Federal drug enforcement agents are reporting that one-third of the cocaine seized in this country is tainted with a dangerous veterinary de-worming medicine that enhances the effects of cocaine, but may have killed three.
The medication is called levamisole, and it has sickened more than 100 in the U.S. and Canada. The drug is sometimes used in treating colorectal cancer.
It weakens the body’s immune system and can leave patients vulnerable to infections. Authorities believe the drug is added in Columbia before the cocaine is smuggled north.
The Associated Press reviewed Drug Enforcement Administration (DEA) documents and found the numbers on tainted drugs among those seized.
Doctors who treat drug overdoses generally have no idea this is going on.
Eric Lavonas, assistant director of the Rocky Mountain Poison and Drug Center in Denver, where as much as half of the cocaine is believed to contain levamisole, tells AP, "You can't diagnose a disease you've never heard of.”
AP reports the drug began showing up in street supplies from Columbia in January 2008, after which time the DEA found the tainted cocaine was in wide circulation. Around that time, more cocaine users were admitted to the hospital with a lowered white blood cell count, necessary to fight off infections.
Since street-level purity of cocaine has been lowered by economic pressures, AP reports cocaine traffickers may be adding the drug for an extra boost.
One death and three illnesses were reported among cocaine users in the Spokane, Washington. A dozen illnesses have been reported in Denver with patients requiring intensive care and surgery. Other deaths with a suspected link to levamisole were reported in New Mexico and Alberta, Canada.
A study published in the Annals of Internal Medicine finds that the drug might increase dopamine in the brain, as it has done in animal experiments.
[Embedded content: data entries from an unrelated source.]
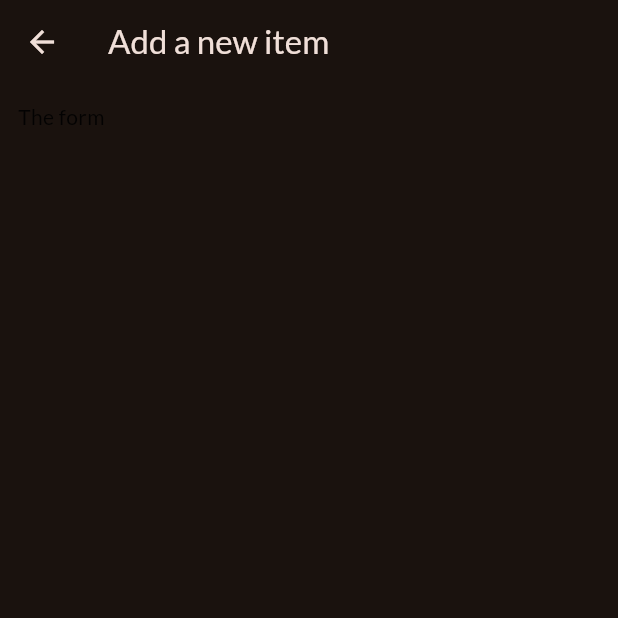
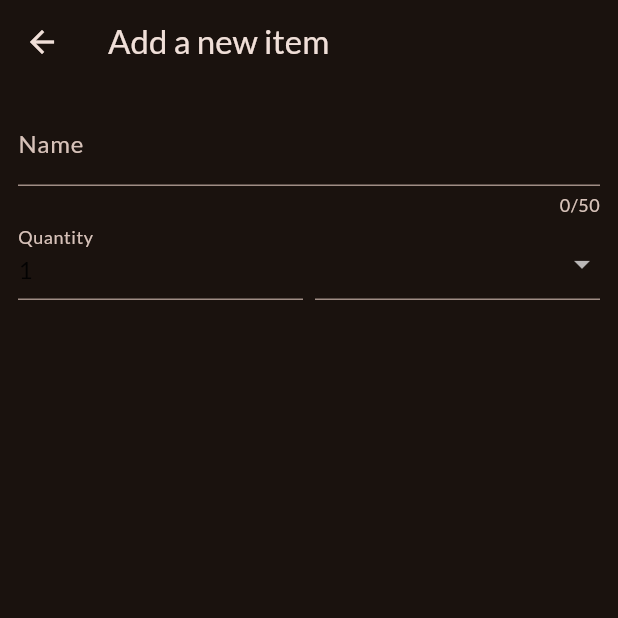
Before and after one commit to Louis-Gil/playground, a Flutter app: the NewItem screen opened directly, on a phone screen of 412 x 824 dp, the top half of it. Run offline on Flutter 3.47's test engine with Material 2 defaults, Android fonts, the phone set to English and light mode, and no system bars; our stand-ins replace flutter_riverpod, google_fonts, transparent_image.

Commit message:
feat : Add new item widget text form

```diff
--- a/flutter_guild/shopping_list/lib/widgets/new_item.dart
+++ b/flutter_guild/shopping_list/lib/widgets/new_item.dart
@@ -1,4 +1,6 @@
 import 'package:flutter/material.dart';
+
+import 'package:shopping_list/data/categories.dart';
 
 class NewItem extends StatefulWidget {
   const NewItem({super.key});
@@ -18,7 +20,57 @@ class _NewItemState extends State<NewItem> {
       ),
       body: Padding(
         padding: const EdgeInsets.all(12),
-        child: Text('The form'),
+        child: Form(
+          child: Column(
+            children: [
+              TextFormField(
+                maxLength: 50,
+                decoration: const InputDecoration(
+                  label: Text('Name'),
+                ),
+                validator: (value) {
+                  return 'Demo...';
+                },
+              ), // instead of TextField()
+              Row(
+                crossAxisAlignment: CrossAxisAlignment.end,
+                children: [
+                  Expanded(
+                    child: TextFormField(
+                      decoration: const InputDecoration(
+                        label: Text('Quantity'),
+                      ),
+                      initialValue: '1',
+                    ),
+                  ),
+                  const SizedBox(width: 8),
+                  Expanded(
+                    child: DropdownButtonFormField(
+                      items: [
+                        for (final category in categories.entries)
+                          DropdownMenuItem(
+                            value: category.value,
+                            child: Row(
+                              children: [
+                                Container(
+                                  width: 16,
+                                  height: 16,
+                                  color: category.value.color,
+                                ),
+                                const SizedBox(width: 6),
+                                Text(category.value.title),
+                              ],
+                            ),
+                          ),
+                      ],
+                      onChanged: (value) {},
+                    ),
+                  ),
+                ],
+              ),
+            ],
+          ),
+        ),
       ),
     );
   }
```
DEA spokesman Paul Knierim says the message remains the same: “Don’t use cocaine, it’s a dangerous drug.” #